**YOUR OBJECTIVE:**
After the line containing "<!DOCTYPE html>", write nothing more; before it, reproduce every line of the material below exactly, starting with the first.

**EXCERPTED RECORDS:**
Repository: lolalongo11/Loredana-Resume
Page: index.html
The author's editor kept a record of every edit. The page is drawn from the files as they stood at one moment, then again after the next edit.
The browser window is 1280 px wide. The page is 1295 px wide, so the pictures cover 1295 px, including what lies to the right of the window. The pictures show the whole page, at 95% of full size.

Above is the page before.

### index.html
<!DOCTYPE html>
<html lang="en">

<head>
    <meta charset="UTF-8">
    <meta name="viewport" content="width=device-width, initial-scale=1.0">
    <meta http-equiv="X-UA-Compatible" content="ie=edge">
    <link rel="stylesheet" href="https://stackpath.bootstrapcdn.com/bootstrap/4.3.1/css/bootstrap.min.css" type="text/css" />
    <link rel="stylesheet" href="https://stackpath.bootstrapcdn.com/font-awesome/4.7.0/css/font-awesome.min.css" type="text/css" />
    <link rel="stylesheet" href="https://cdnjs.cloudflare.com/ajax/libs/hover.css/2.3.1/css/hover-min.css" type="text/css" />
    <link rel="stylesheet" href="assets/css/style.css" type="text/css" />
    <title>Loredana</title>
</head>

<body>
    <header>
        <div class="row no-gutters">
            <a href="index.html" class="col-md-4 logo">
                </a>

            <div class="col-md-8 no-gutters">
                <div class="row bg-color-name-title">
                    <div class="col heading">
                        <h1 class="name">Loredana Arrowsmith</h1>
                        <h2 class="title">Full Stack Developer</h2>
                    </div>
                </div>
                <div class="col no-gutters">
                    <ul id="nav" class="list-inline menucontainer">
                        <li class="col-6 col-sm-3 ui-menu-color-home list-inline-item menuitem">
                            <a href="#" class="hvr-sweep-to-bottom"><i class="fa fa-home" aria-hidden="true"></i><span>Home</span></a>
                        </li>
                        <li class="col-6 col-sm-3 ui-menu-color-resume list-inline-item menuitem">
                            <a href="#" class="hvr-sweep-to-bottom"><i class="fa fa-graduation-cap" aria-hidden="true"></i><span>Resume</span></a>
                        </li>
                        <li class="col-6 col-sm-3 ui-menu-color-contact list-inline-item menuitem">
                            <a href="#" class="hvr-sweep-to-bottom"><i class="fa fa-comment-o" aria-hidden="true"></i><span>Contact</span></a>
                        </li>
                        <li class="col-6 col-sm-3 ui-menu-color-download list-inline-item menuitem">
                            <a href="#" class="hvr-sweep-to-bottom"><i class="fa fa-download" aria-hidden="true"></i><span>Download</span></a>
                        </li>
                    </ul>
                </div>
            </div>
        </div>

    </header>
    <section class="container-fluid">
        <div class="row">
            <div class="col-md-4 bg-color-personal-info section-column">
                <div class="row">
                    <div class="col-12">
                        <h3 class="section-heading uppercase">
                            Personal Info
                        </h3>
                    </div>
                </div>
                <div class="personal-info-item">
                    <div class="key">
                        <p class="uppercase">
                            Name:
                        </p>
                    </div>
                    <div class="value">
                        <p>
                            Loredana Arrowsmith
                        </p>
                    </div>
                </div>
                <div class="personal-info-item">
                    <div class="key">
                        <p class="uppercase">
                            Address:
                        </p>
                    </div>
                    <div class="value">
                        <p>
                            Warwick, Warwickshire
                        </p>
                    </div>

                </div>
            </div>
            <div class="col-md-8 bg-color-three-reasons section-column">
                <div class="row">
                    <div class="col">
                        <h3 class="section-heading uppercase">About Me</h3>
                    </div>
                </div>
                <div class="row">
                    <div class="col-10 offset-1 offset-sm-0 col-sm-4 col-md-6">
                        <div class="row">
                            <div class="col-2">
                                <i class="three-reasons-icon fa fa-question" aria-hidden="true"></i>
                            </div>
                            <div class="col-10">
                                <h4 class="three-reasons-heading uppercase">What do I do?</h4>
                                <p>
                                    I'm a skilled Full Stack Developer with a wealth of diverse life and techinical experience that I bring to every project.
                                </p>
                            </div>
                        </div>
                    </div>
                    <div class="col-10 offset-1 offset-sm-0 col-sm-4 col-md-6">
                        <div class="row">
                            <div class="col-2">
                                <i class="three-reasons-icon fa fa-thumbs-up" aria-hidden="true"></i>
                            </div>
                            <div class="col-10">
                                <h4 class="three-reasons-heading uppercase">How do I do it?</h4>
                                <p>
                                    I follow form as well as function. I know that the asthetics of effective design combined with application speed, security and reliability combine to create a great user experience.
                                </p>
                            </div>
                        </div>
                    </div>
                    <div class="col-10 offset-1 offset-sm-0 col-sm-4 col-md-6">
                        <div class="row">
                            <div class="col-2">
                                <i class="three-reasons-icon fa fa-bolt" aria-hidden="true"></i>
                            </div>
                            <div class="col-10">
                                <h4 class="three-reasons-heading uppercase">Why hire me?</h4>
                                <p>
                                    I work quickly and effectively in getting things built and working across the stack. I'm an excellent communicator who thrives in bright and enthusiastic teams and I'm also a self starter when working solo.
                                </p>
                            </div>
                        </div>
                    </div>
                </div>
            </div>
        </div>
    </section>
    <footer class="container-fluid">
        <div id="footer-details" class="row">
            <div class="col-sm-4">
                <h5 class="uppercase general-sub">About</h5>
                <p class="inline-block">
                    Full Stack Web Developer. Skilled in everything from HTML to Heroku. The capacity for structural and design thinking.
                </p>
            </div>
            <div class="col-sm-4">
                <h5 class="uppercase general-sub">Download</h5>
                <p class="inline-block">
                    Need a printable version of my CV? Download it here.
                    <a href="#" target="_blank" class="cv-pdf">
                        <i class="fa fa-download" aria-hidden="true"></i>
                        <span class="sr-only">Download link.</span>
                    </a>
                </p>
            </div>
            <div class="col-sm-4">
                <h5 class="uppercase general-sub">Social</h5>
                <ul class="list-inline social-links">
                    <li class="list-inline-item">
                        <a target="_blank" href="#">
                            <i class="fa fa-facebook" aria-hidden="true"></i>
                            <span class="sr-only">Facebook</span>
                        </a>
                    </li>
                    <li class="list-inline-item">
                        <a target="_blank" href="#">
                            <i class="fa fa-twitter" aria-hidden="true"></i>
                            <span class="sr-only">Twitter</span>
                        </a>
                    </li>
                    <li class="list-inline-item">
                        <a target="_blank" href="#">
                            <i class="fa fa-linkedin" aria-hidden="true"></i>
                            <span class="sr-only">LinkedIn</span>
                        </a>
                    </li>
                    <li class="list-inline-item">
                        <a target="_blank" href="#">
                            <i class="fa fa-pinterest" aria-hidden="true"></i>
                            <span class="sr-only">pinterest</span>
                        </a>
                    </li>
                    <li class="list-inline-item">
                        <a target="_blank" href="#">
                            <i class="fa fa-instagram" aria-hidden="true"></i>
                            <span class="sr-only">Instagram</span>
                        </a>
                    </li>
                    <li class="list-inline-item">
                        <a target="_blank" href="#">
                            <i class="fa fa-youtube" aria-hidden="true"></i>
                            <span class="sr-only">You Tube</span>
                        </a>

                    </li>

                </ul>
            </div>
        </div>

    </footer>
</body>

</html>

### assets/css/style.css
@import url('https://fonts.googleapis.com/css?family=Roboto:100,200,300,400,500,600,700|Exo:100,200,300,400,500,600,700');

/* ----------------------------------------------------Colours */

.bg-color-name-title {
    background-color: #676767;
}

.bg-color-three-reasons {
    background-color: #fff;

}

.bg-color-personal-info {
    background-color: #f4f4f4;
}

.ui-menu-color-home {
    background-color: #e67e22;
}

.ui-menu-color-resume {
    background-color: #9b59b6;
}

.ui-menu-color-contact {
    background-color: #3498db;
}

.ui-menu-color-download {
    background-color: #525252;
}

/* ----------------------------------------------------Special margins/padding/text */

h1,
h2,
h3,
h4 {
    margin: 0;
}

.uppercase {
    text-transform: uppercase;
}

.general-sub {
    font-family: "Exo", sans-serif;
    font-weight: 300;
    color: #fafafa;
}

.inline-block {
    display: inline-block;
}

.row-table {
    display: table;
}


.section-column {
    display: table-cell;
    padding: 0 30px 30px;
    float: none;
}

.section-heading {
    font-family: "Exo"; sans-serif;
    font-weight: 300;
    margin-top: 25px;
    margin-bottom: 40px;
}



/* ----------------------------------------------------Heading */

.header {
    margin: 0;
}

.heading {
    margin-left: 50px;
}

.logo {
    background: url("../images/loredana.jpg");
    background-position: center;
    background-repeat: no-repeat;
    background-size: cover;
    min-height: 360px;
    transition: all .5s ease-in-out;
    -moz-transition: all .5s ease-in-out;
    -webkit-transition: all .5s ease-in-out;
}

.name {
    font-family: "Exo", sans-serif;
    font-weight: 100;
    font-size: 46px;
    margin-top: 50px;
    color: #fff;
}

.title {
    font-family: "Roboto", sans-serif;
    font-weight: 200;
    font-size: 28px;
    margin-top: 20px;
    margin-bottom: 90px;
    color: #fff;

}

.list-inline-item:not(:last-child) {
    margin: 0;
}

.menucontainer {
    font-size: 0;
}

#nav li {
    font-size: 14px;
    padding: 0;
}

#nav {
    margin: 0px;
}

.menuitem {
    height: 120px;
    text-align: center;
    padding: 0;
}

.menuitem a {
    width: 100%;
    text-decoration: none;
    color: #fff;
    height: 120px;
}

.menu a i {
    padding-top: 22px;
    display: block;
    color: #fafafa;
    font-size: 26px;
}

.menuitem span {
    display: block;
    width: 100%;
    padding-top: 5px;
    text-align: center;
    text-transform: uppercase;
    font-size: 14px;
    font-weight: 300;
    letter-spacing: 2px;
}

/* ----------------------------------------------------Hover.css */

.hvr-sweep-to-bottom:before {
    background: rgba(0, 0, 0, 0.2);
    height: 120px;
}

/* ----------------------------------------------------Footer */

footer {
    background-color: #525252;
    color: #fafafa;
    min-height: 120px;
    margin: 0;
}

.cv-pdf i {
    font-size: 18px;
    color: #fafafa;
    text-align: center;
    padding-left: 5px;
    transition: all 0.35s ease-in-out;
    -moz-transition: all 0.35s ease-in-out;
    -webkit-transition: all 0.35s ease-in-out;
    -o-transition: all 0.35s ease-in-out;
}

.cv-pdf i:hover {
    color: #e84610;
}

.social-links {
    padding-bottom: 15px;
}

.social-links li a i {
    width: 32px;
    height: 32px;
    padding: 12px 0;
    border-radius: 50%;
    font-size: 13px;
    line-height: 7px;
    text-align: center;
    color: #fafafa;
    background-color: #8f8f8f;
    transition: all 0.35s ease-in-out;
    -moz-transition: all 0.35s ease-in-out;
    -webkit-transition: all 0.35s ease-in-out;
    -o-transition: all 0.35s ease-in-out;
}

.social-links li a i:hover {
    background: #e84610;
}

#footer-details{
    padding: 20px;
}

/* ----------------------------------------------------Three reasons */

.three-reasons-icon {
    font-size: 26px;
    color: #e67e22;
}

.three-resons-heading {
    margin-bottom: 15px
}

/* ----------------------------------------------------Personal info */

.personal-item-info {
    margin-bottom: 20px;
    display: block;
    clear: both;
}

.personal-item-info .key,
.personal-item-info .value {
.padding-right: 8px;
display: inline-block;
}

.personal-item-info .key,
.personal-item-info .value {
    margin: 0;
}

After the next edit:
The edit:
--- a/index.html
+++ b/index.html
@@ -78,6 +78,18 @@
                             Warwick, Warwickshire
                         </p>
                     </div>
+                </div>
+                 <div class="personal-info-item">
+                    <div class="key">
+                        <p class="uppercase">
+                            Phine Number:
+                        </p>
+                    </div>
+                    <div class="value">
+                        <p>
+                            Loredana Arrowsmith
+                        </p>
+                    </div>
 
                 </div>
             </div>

**SOLUTION TO THIS PROBLEM:**
Repository: lolalongo11/Loredana-Resume
Page: index.html
The author's editor kept a record of every edit. The page is drawn from the files as they stood at one moment, then again after the next edit.
The browser window is 1280 px wide. The page is 1295 px wide, so the pictures cover 1295 px, including what lies to the right of the window. The pictures show the whole page, at 95% of full size.

Above is the page before.

### index.html
<!DOCTYPE html>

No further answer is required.